[Task input — start]
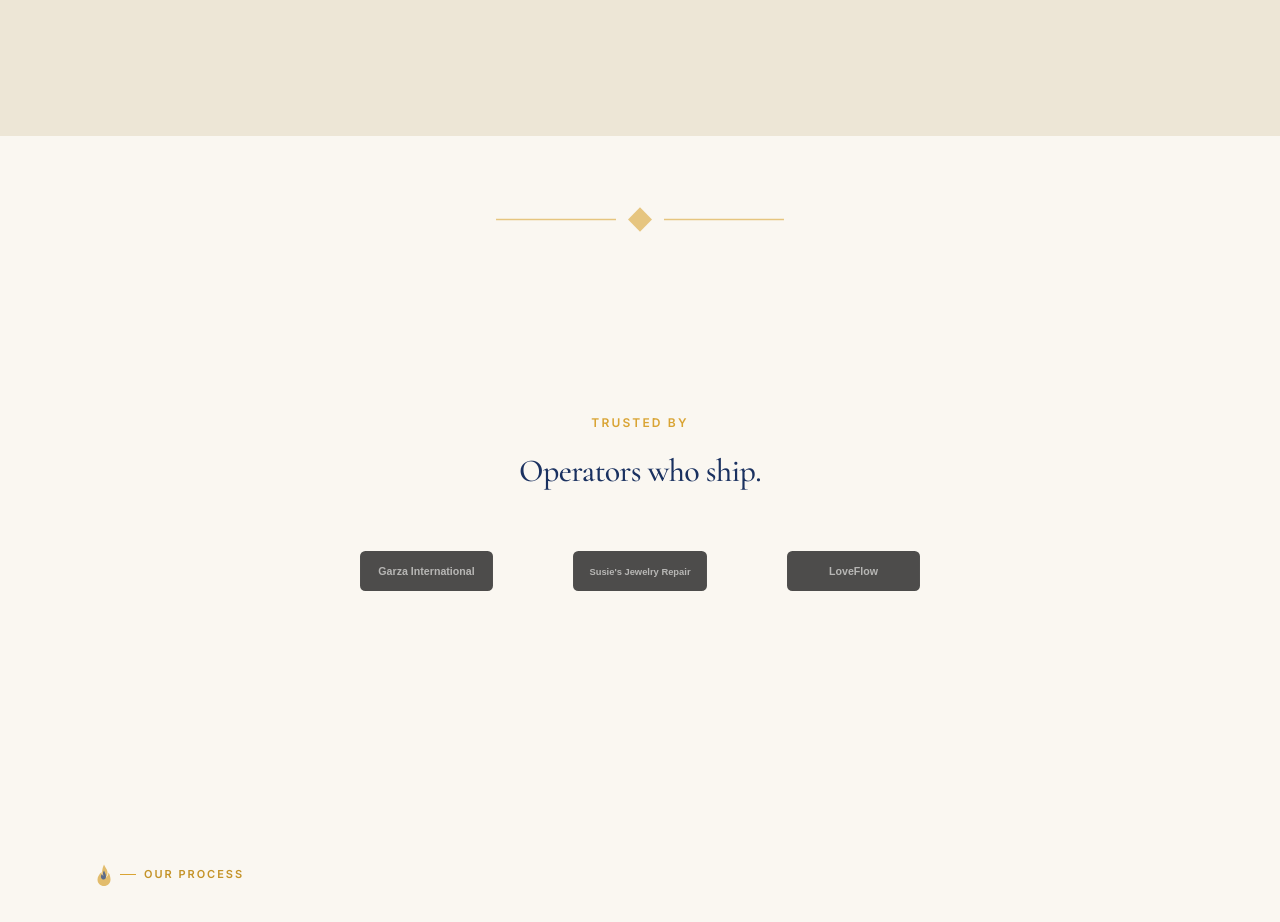
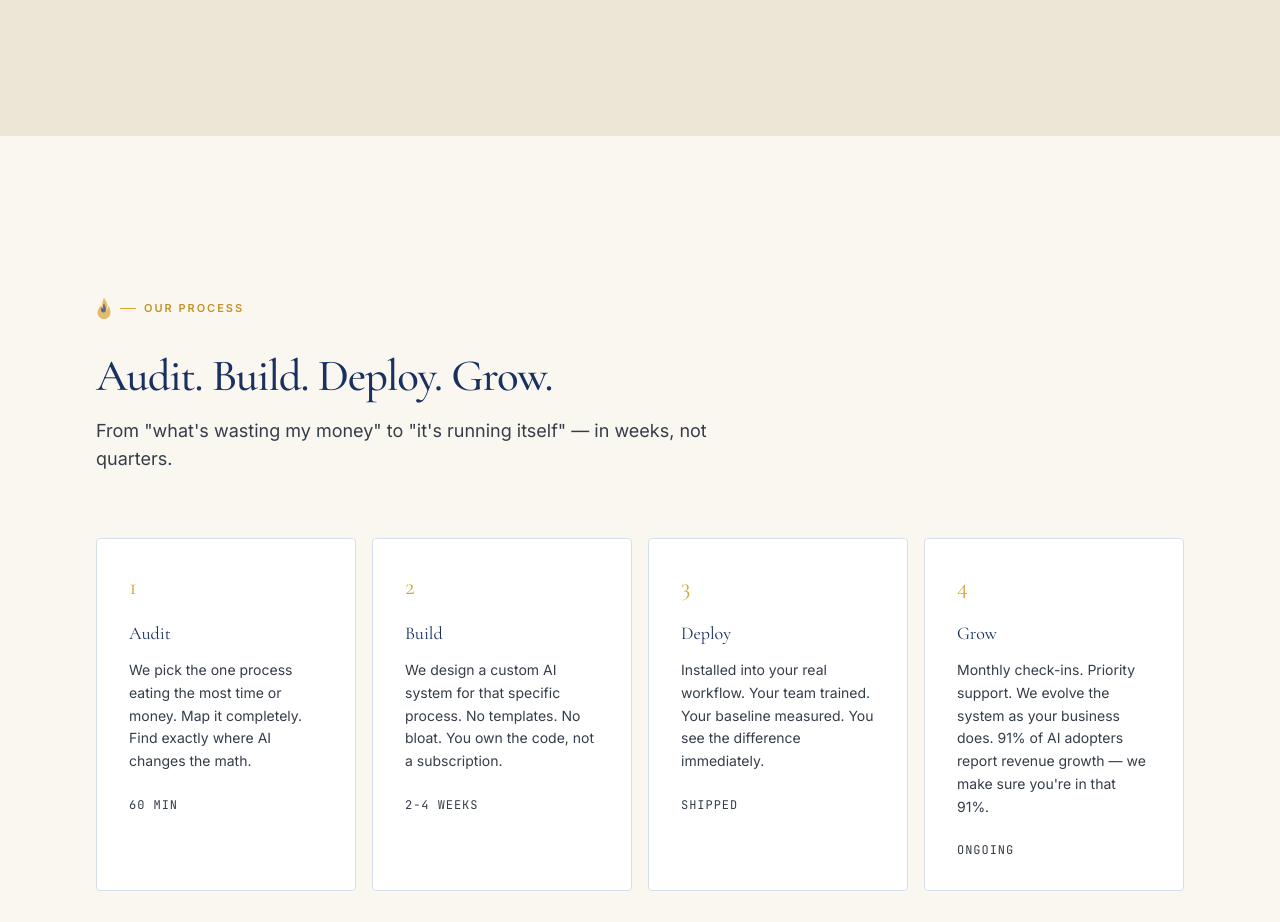
Before and after one commit to SanLuis-AI-Solutions/sanluisai-portfolio, a Next.js app: page / in a window 1280 px wide. Shown: the part 4980-5902 px from the top of the page. Built offline with nearby package versions, Linux system fonts and the light colour scheme.

Commit message:
fix: remove redundant ClientLogos section from homepage (already covered by SocialProof cards)

```diff
--- a/app/page.tsx
+++ b/app/page.tsx
@@ -5,7 +5,6 @@ import SceneDivider from '@/components/SceneDivider'
 import OrnamentDivider from '@/components/OrnamentDivider'
 import CaseStudies from '@/components/CaseStudies'
 import SocialProof from '@/components/SocialProof'
-import ClientLogos from '@/components/ClientLogos'
 import Process from '@/components/Process'
 import FAQ from '@/components/FAQ'
 import CTA from '@/components/CTA'
@@ -20,8 +19,6 @@ export default function HomePage() {
       <CaseStudies />
       <OrnamentDivider />
       <SocialProof />
-      <OrnamentDivider />
-      <ClientLogos />
       <Process />
       <SceneDivider />
       <FAQ />
```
[Task input — finish]
What comes back should match the records exactly, minus any pictures.

### Reply:
Before and after one commit to SanLuis-AI-Solutions/sanluisai-portfolio, a Next.js app: page / in a window 1280 px wide. Shown: the part 4980-5902 px from the top of the page. Built offline with nearby package versions, Linux system fonts and the light colour scheme.

Commit message:
fix: remove redundant ClientLogos section from homepage (already covered by SocialProof cards)

```diff
--- a/app/page.tsx
+++ b/app/page.tsx
@@ -5,7 +5,6 @@ import SceneDivider from '@/components/SceneDivider'
 import OrnamentDivider from '@/components/OrnamentDivider'
 import CaseStudies from '@/components/CaseStudies'
 import SocialProof from '@/components/SocialProof'
-import ClientLogos from '@/components/ClientLogos'
 import Process from '@/components/Process'
 import FAQ from '@/components/FAQ'
 import CTA from '@/components/CTA'
@@ -20,8 +19,6 @@ export default function HomePage() {
       <CaseStudies />
       <OrnamentDivider />
       <SocialProof />
-      <OrnamentDivider />
-      <ClientLogos />
       <Process />
       <SceneDivider />
       <FAQ />
```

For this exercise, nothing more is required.